*What is required*
This exercise asks for every line of the material that contains the word "VDDPAD".

*****

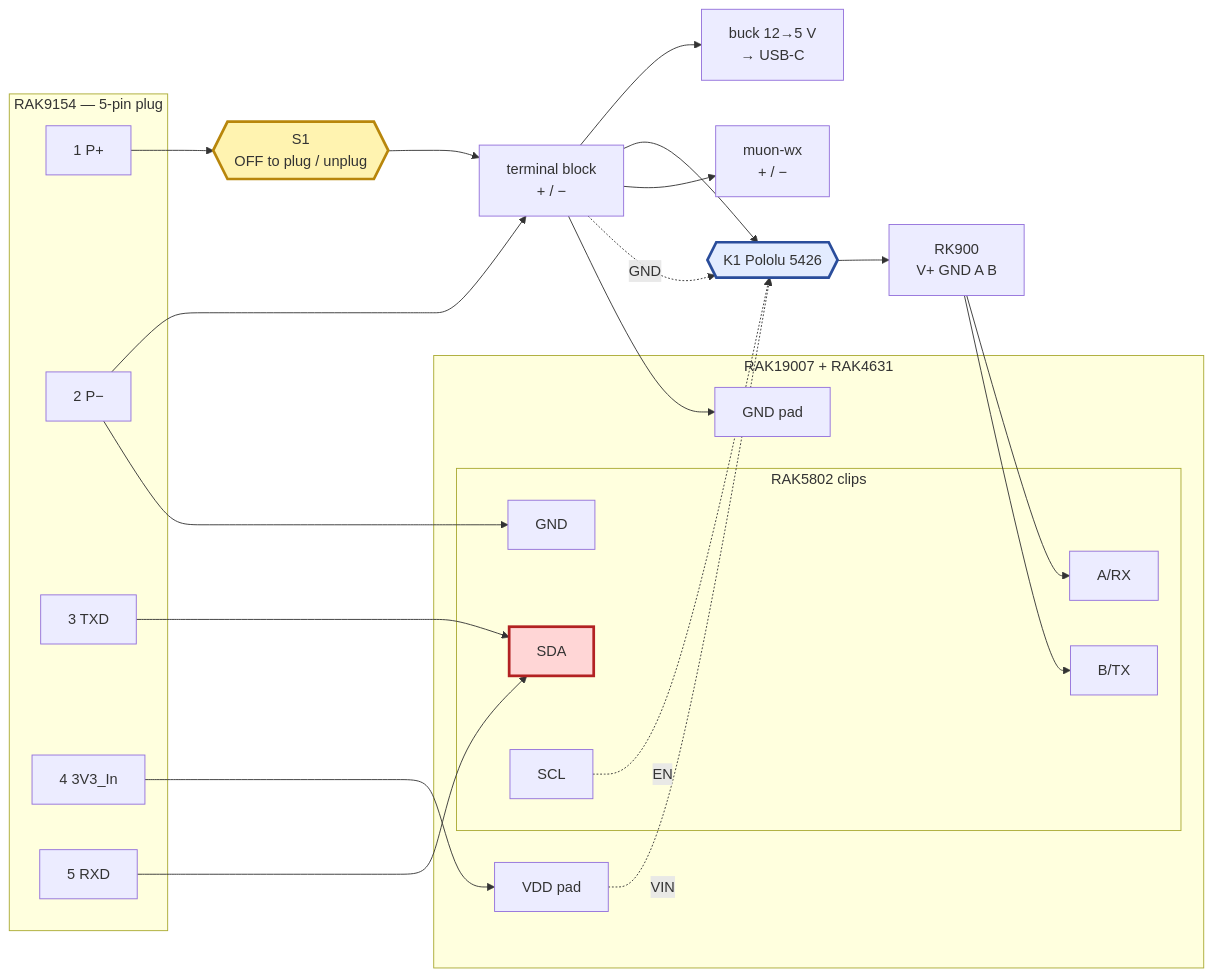
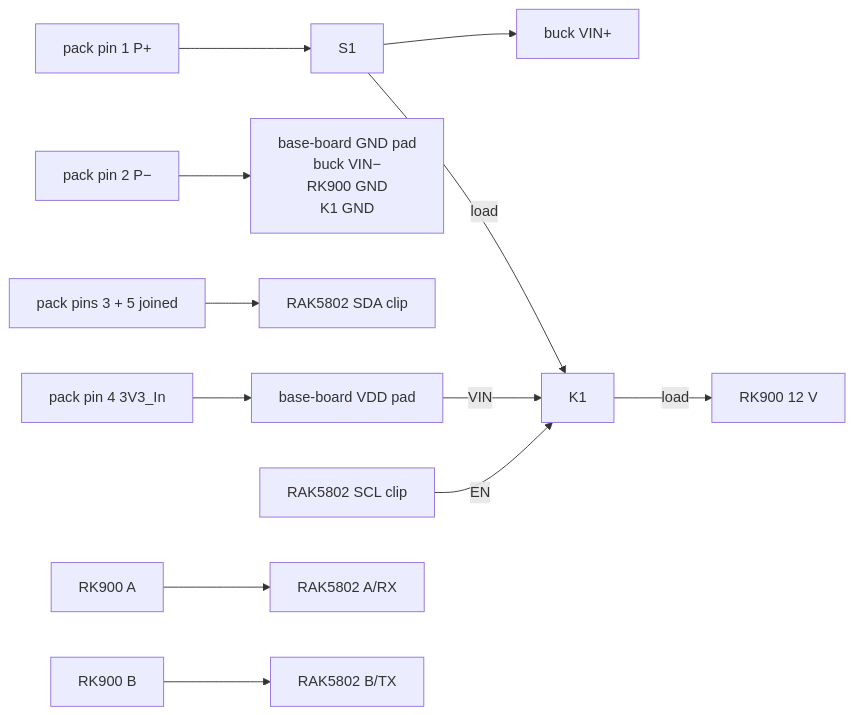
Before and after one commit to disruptivepatternmaterial/rak-sensor-node-but-better: the diagram in docs/BUILD.md, drawn with Mermaid. The commit also changed other lines of this file and 3 other files, not shown here.

````diff
--- a/docs/BUILD.md
+++ b/docs/BUILD.md
@@ -28,51 +28,18 @@
 ```mermaid
 flowchart LR
-    subgraph PACK["RAK9154 — 5-pin plug"]
-        P1["1  P+"]
-        P2["2  P−"]
-        P3["3  TXD"]
-        P4["4  3V3_In"]
-        P5["5  RXD"]
-    end
+    P1["pack pin 1  P+"] --> S1["S1"]
+    S1 --> BUCK["buck VIN+"]
+    S1 -->|load| K1["K1"]
+    K1 -->|load| RK12["RK900 12 V"]
 
-    S1{{"S1<br/>OFF to plug / unplug"}}
-    BUS["terminal block<br/>+ / −"]
+    P2["pack pin 2  P−"] --> GND["base-board GND pad<br/>buck VIN−<br/>RK900 GND<br/>K1 GND"]
 
-    BUCK["buck 12→5 V<br/>→ USB-C"]
-    K1{{"K1  Pololu 5426"}}
-    RK["RK900<br/>V+  GND  A  B"]
-    MUON["muon-wx<br/>+ / −"]
+    P35["pack pins 3 + 5  joined"] --> SDA["RAK5802 SDA clip"]
 
-    subgraph BOARD["RAK19007 + RAK4631"]
-        GNDPAD["GND pad"]
-        VDDPAD["VDD pad"]
-        subgraph R5802["RAK5802 clips"]
-            GNDC["GND"]
-            SDAC["SDA"]
-            SCLC["SCL"]
-            AC["A/RX"]
-            BC["B/TX"]
-        end
-    end
+    P4["pack pin 4  3V3_In"] --> VDD["base-board VDD pad"]
+    VDD -->|VIN| K1
+    SCL["RAK5802 SCL clip"] -->|EN| K1
 
-    P1 --> S1 --> BUS
-    P2 --> BUS
-    P2 --> GNDC
-    BUS --> BUCK
-    BUS --> K1 --> RK
-    BUS --> MUON
-    BUS --> GNDPAD
-    RK --> AC
-    RK --> BC
-
-    P3 & P5 --> SDAC
-    P4 --> VDDPAD
-
-    VDDPAD -. VIN .-> K1
-    SCLC -. EN .-> K1
-    BUS -. GND .-> K1
-
-    style S1 fill:#fff3b0,stroke:#b8860b,stroke-width:3px
-    style K1 fill:#e3ecff,stroke:#2a4d9b,stroke-width:3px
-    style SDAC fill:#ffd6d6,stroke:#b22222,stroke-width:3px
+    RKA["RK900 A"] --> A["RAK5802 A/RX"]
+    RKB["RK900 B"] --> B["RAK5802 B/TX"]
 ```
````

*****

*Written response*
-        VDDPAD["VDD pad"]
-    P4 --> VDDPAD
-    VDDPAD -. VIN .-> K1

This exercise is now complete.